Grandma Wymer would have denied she was depressed, She carried on with frantic energy, cleaning, cooking, working, always busy, always on the run from silence and being alone.
My mother fought it. She didn't always win. The baseline memory of my childhood is coming home and mom was in bed. She did not work outside the home after she got pregnant with my sister in 73, until 1983, when she went back to nursing.
I fight it.
Some days I cope. I adult. I go to work, I handle the house. Some days I accomplish much, above and beyond the basics. Some days, I sit in the recliner with kittens atop me and crochet my way through too many episodes of the TV show du jour. Some days I lie in bed and stare at the walls. Sometimes I can harness the depression and write books.
But always, the depression lies to me. Always, it tells me I can't. Always, it and chronic pain steal my energy, my enthusiasm. The only question is, how hard am I fighting today? How loud is it? Sometimes the lies are whispers and the pain is low. On these days I accomplish much. Sometimes it shouts and the pain is high. On these days, we eat too many hot pockets.
I make things.
The depression lies. I know it lies. And yet, it is so pervasive, such a mental background noise, that I have to be alert to it every minute or it gets me.
My daughters fight it.
Oli wears a semi-colon tattoo to remind her that she needs to keep going. She battles chronic pain and sometimes it all gets the better of her.
I got her this for the bad days:
Knowing that other people have this--even famous people-- and that she isn't alone seems to help more than anything.

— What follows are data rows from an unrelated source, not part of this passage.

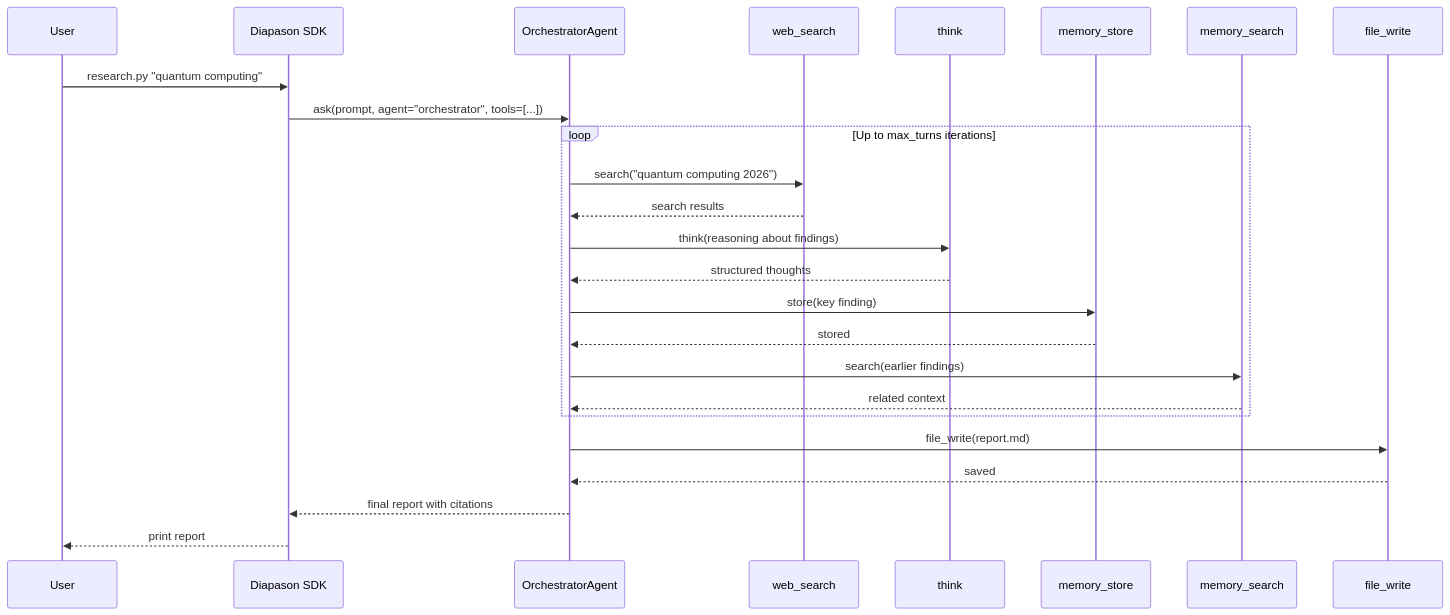
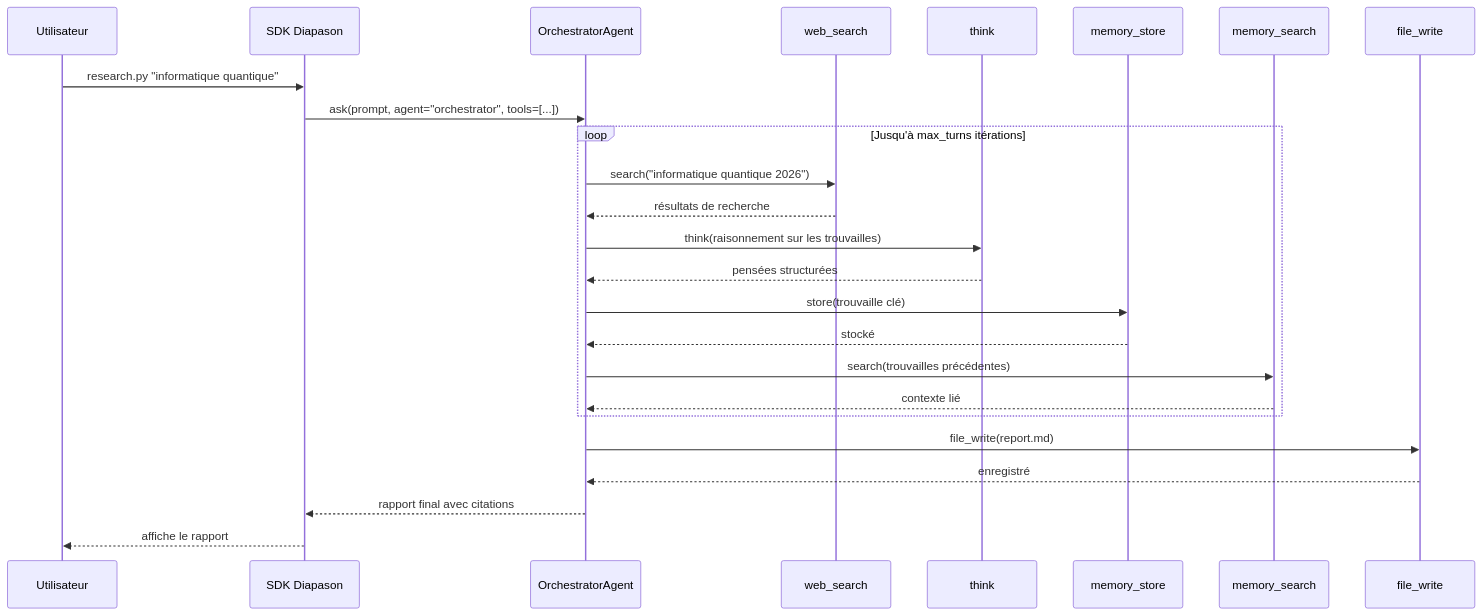
The diagram in docs/tutorials/deep-research.md (carlitoetienne01-spec/Diapason), drawn with Mermaid before and after one commit. The commit also changed other lines of this file and 257 other files, not shown here.

````diff
--- a/docs/tutorials/deep-research.md
+++ b/docs/tutorials/deep-research.md
@@ -42,28 +42,28 @@
 ```mermaid
 sequenceDiagram
-    participant U as User
-    participant J as Diapason SDK
+    participant U as Utilisateur
+    participant J as SDK Diapason
     participant O as OrchestratorAgent
     participant W as web_search
     participant T as think
     participant MS as memory_store
     participant MQ as memory_search
     participant F as file_write
 
-    U->>J: research.py "quantum computing"
+    U->>J: research.py "informatique quantique"
     J->>O: ask(prompt, agent="orchestrator", tools=[...])
-    loop Up to max_turns iterations
-        O->>W: search("quantum computing 2026")
-        W-->>O: search results
-        O->>T: think(reasoning about findings)
-        T-->>O: structured thoughts
-        O->>MS: store(key finding)
-        MS-->>O: stored
-        O->>MQ: search(earlier findings)
-        MQ-->>O: related context
+    loop Jusqu'à max_turns itérations
+        O->>W: search("informatique quantique 2026")
+        W-->>O: résultats de recherche
+        O->>T: think(raisonnement sur les trouvailles)
+        T-->>O: pensées structurées
+        O->>MS: store(trouvaille clé)
+        MS-->>O: stocké
+        O->>MQ: search(trouvailles précédentes)
+        MQ-->>O: contexte lié
     end
     O->>F: file_write(report.md)
-    F-->>O: saved
-    O-->>J: final report with citations
-    J-->>U: print report
+    F-->>O: enregistré
+    O-->>J: rapport final avec citations
+    J-->>U: affiche le rapport
 ```
````
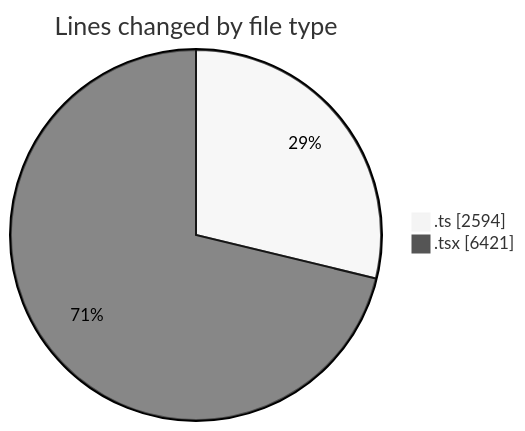
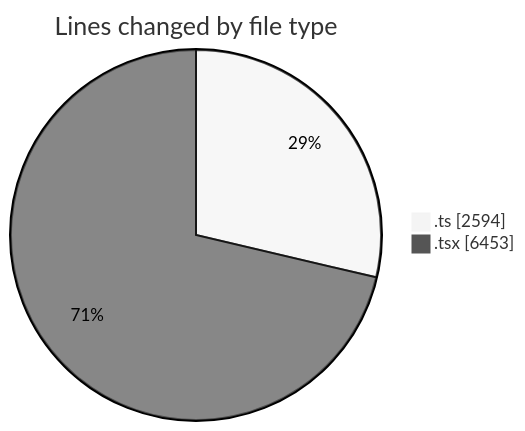
Before and after one commit to momahboobian/code-tracking: the first of 2 diagrams in 2025-07-01/cda/README.md, drawn with Mermaid (neutral theme). The commit also changed other lines of this file and 1 other file, not shown here.

````diff
--- a/2025-07-01/cda/README.md
+++ b/2025-07-01/cda/README.md
@@ -44,6 +44,6 @@
 ```mermaid
 pie showData
 title Lines changed by file type
 ".ts" : 2594
-".tsx" : 6421
+".tsx" : 6453
 ```
````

Remember, if you have it, if you love someone who has it, we're listening to a voice that lies to us constantly. A voice that tells us we're second rate, useless, worthless. And some days, we can't hear you loving us over it. And we don't love ourselves. How can we? If you knew what we were, you wouldn't love us either, the depression tells us.
So we fight. And the volume changes day by day, minute by minute. Sometimes, we can change this ourselves. Sometimes we find our Guide who helps us learn to dial it down. (Yes, "Sentinel" reference) But we keep going, minute by minute sometime.
I don't know if it ever ends. I don't know if I'll ever get better, But I do know, I want to see if it does.